Exercise materials
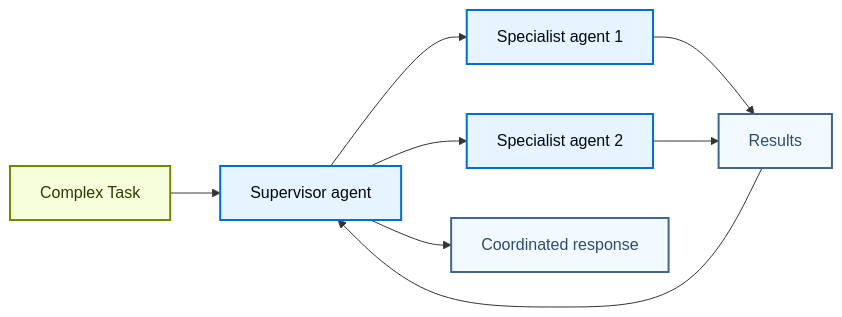
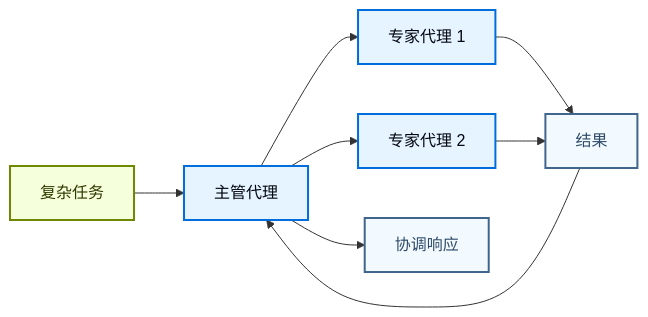
The fourth of 4 diagrams in oss/javascript/langchain/component-architecture.mdx (kunfan96/cndocs-langchain), drawn with Mermaid before and after one commit. The commit also changed other lines of this file and 2498 other files, not shown here.

````diff
--- a/oss/javascript/langchain/component-architecture.mdx
+++ b/oss/javascript/langchain/component-architecture.mdx
@@ -130,18 +130,18 @@
 ```mermaid
 graph LR
-    A[Complex Task] --> B[Supervisor agent]
-    B --> C[Specialist agent 1]
-    B --> D[Specialist agent 2]
-    C --> E[Results]
+    A[复杂任务] --> B[主管代理]
+    B --> C[专家代理 1]
+    B --> D[专家代理 2]
+    C --> E[结果]
     D --> E
     E --> B
-    B --> F[Coordinated response]
+    B --> F[协调响应]
 
     classDef trigger fill:#F6FFDB,stroke:#6E8900,stroke-width:2px,color:#2E3900
     classDef process fill:#E5F4FF,stroke:#006DDD,stroke-width:2px,color:#030710
     classDef neutral fill:#F2FAFF,stroke:#40668D,stroke-width:2px,color:#2F4B68
 
     class A trigger
     class B,C,D process
     class E,F neutral
 ```
````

Assignment
Looking at the material above, count the lines where the word "process" occurs, and answer with that count alone.

Task result
2